• _About this task_
A word-for-word copy of the records below is needed, without the images.
(Input material begins)
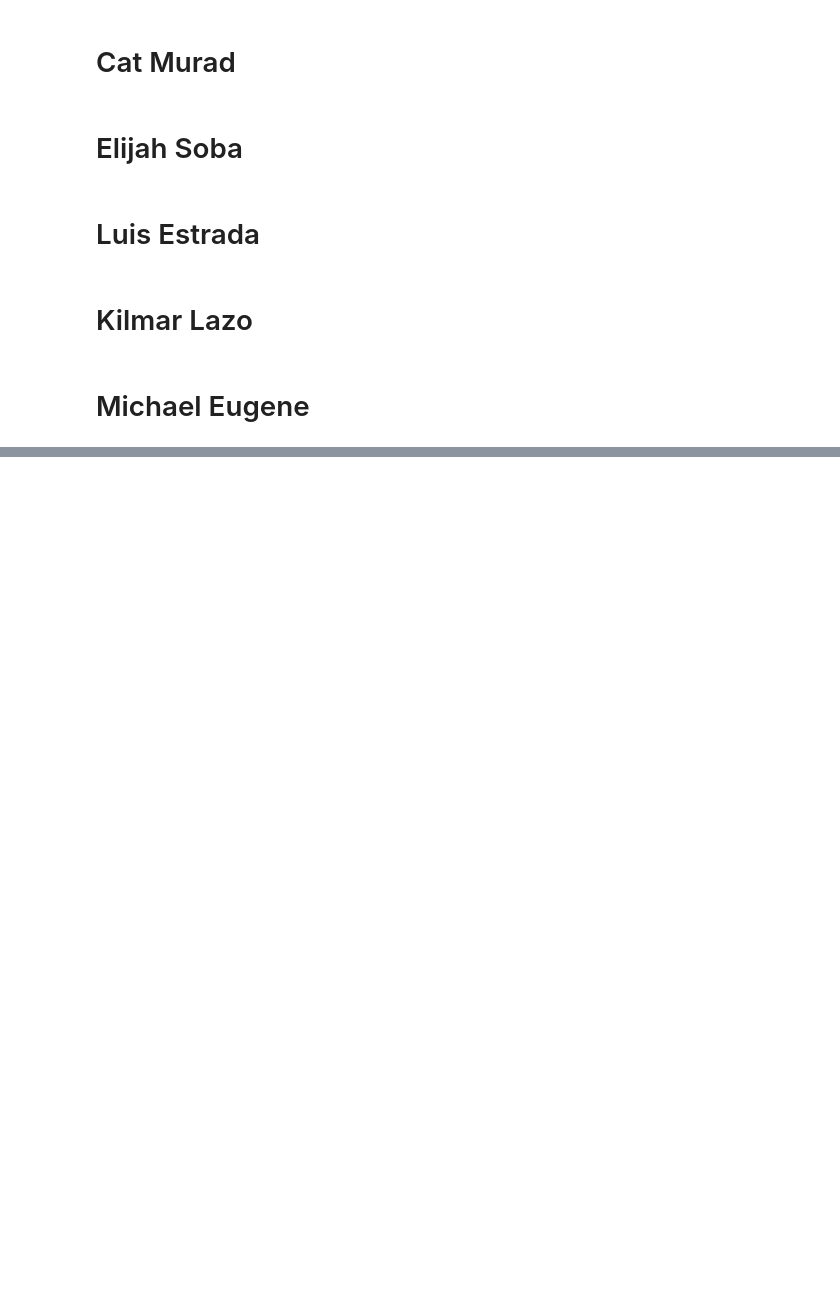
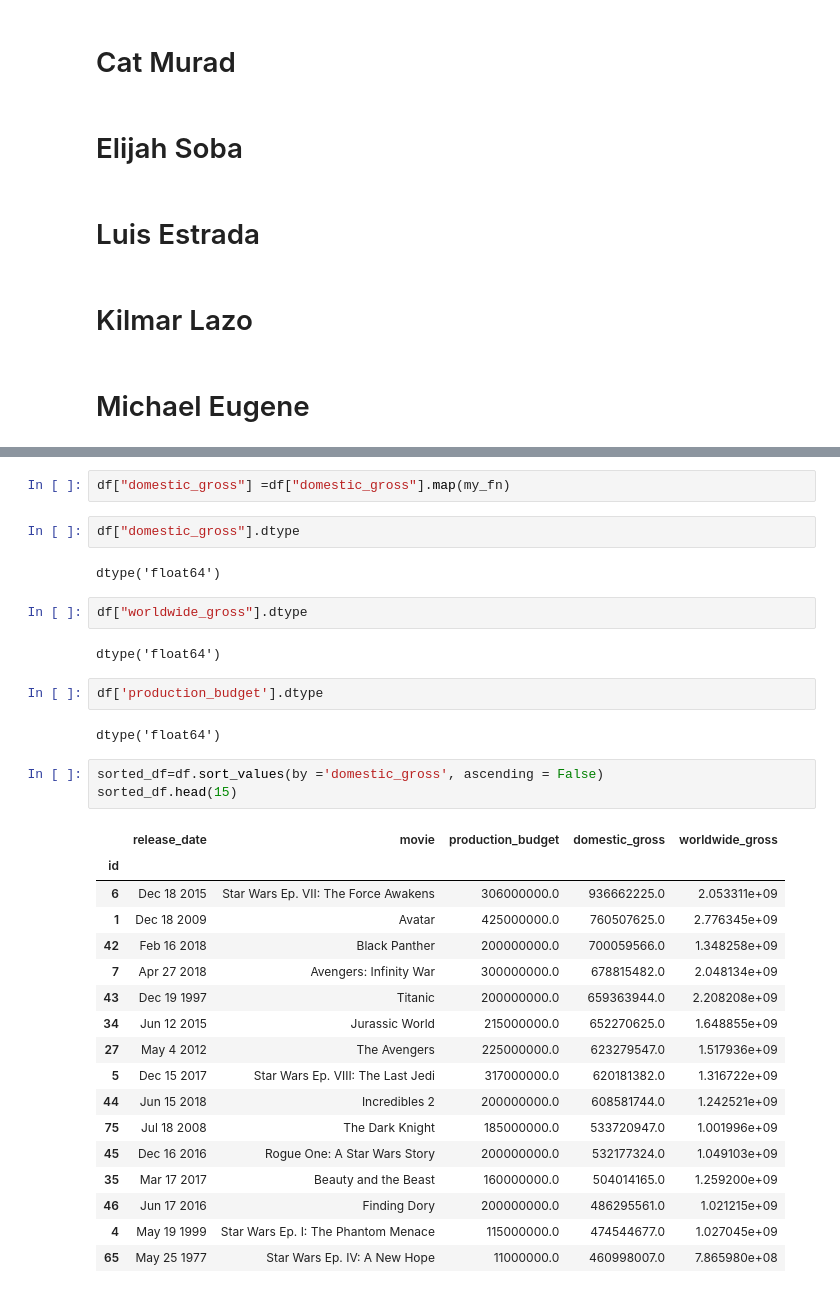
Before and after one commit to mehince/group-1-capstone, a Jupyter notebook: student.ipynb, the cells around one changed output, grey strips where cells are left out. Cells and saved outputs as stored; diff of their text form; blank space fills up the shorter version.

```diff
--- a/student.ipynb
+++ b/student.ipynb
@@ -30,0 +168,35 @@ FROM im
+# %%
+df["domestic_gross"] =df["domestic_gross"].map(my_fn)
+# %%
+df["domestic_gross"].dtype
+# %% [output]
+dtype('float64')
+# %%
+df["worldwide_gross"].dtype
+# %% [output]
+dtype('float64')
+# %%
+df['production_budget'].dtype
+# %% [output]
+dtype('float64')
+# %%
+sorted_df=df.sort_values(by ='domestic_gross', ascending = False)
+sorted_df.head(15)
+# %% [output]
+|  | release_date | movie | production_budget | domestic_gross | worldwide_gross |
+| id |  |  |  |  |  |
+| 6 | Dec 18 2015 | Star Wars Ep. VII: The Force Awakens | 306000000.0 | 936662225.0 | 2.053311e+09 |
+| 1 | Dec 18 2009 | Avatar | 425000000.0 | 760507625.0 | 2.776345e+09 |
+| 42 | Feb 16 2018 | Black Panther | 200000000.0 | 700059566.0 | 1.348258e+09 |
+| 7 | Apr 27 2018 | Avengers: Infinity War | 300000000.0 | 678815482.0 | 2.048134e+09 |
+| 43 | Dec 19 1997 | Titanic | 200000000.0 | 659363944.0 | 2.208208e+09 |
+| 34 | Jun 12 2015 | Jurassic World | 215000000.0 | 652270625.0 | 1.648855e+09 |
+| 27 | May 4 2012 | The Avengers | 225000000.0 | 623279547.0 | 1.517936e+09 |
+| 5 | Dec 15 2017 | Star Wars Ep. VIII: The Last Jedi | 317000000.0 | 620181382.0 | 1.316722e+09 |
+| 44 | Jun 15 2018 | Incredibles 2 | 200000000.0 | 608581744.0 | 1.242521e+09 |
+| 75 | Jul 18 2008 | The Dark Knight | 185000000.0 | 533720947.0 | 1.001996e+09 |
+| 45 | Dec 16 2016 | Rogue One: A Star Wars Story | 200000000.0 | 532177324.0 | 1.049103e+09 |
+| 35 | Mar 17 2017 | Beauty and the Beast | 160000000.0 | 504014165.0 | 1.259200e+09 |
+| 46 | Jun 17 2016 | Finding Dory | 200000000.0 | 486295561.0 | 1.021215e+09 |
+| 4 | May 19 1999 | Star Wars Ep. I: The Phantom Menace | 115000000.0 | 474544677.0 | 1.027045e+09 |
+| 65 | May 25 1977 | Star Wars Ep. IV: A New Hope | 11000000.0 | 460998007.0 | 7.865980e+08 |
```
Also changed, not shown: parts of 27 cells of this notebook, 1 other file.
(Input material ends)
• _Result_
Before and after one commit to mehince/group-1-capstone, a Jupyter notebook: student.ipynb, the cells around one changed output, grey strips where cells are left out. Cells and saved outputs as stored; diff of their text form; blank space fills up the shorter version.

```diff
--- a/student.ipynb
+++ b/student.ipynb
@@ -30,0 +168,35 @@ FROM im
+# %%
+df["domestic_gross"] =df["domestic_gross"].map(my_fn)
+# %%
+df["domestic_gross"].dtype
+# %% [output]
+dtype('float64')
+# %%
+df["worldwide_gross"].dtype
+# %% [output]
+dtype('float64')
+# %%
+df['production_budget'].dtype
+# %% [output]
+dtype('float64')
+# %%
+sorted_df=df.sort_values(by ='domestic_gross', ascending = False)
+sorted_df.head(15)
+# %% [output]
+|  | release_date | movie | production_budget | domestic_gross | worldwide_gross |
+| id |  |  |  |  |  |
+| 6 | Dec 18 2015 | Star Wars Ep. VII: The Force Awakens | 306000000.0 | 936662225.0 | 2.053311e+09 |
+| 1 | Dec 18 2009 | Avatar | 425000000.0 | 760507625.0 | 2.776345e+09 |
+| 42 | Feb 16 2018 | Black Panther | 200000000.0 | 700059566.0 | 1.348258e+09 |
+| 7 | Apr 27 2018 | Avengers: Infinity War | 300000000.0 | 678815482.0 | 2.048134e+09 |
+| 43 | Dec 19 1997 | Titanic | 200000000.0 | 659363944.0 | 2.208208e+09 |
+| 34 | Jun 12 2015 | Jurassic World | 215000000.0 | 652270625.0 | 1.648855e+09 |
+| 27 | May 4 2012 | The Avengers | 225000000.0 | 623279547.0 | 1.517936e+09 |
+| 5 | Dec 15 2017 | Star Wars Ep. VIII: The Last Jedi | 317000000.0 | 620181382.0 | 1.316722e+09 |
+| 44 | Jun 15 2018 | Incredibles 2 | 200000000.0 | 608581744.0 | 1.242521e+09 |
+| 75 | Jul 18 2008 | The Dark Knight | 185000000.0 | 533720947.0 | 1.001996e+09 |
+| 45 | Dec 16 2016 | Rogue One: A Star Wars Story | 200000000.0 | 532177324.0 | 1.049103e+09 |
+| 35 | Mar 17 2017 | Beauty and the Beast | 160000000.0 | 504014165.0 | 1.259200e+09 |
+| 46 | Jun 17 2016 | Finding Dory | 200000000.0 | 486295561.0 | 1.021215e+09 |
+| 4 | May 19 1999 | Star Wars Ep. I: The Phantom Menace | 115000000.0 | 474544677.0 | 1.027045e+09 |
+| 65 | May 25 1977 | Star Wars Ep. IV: A New Hope | 11000000.0 | 460998007.0 | 7.865980e+08 |
```
Also changed, not shown: parts of 27 cells of this notebook, 1 other file.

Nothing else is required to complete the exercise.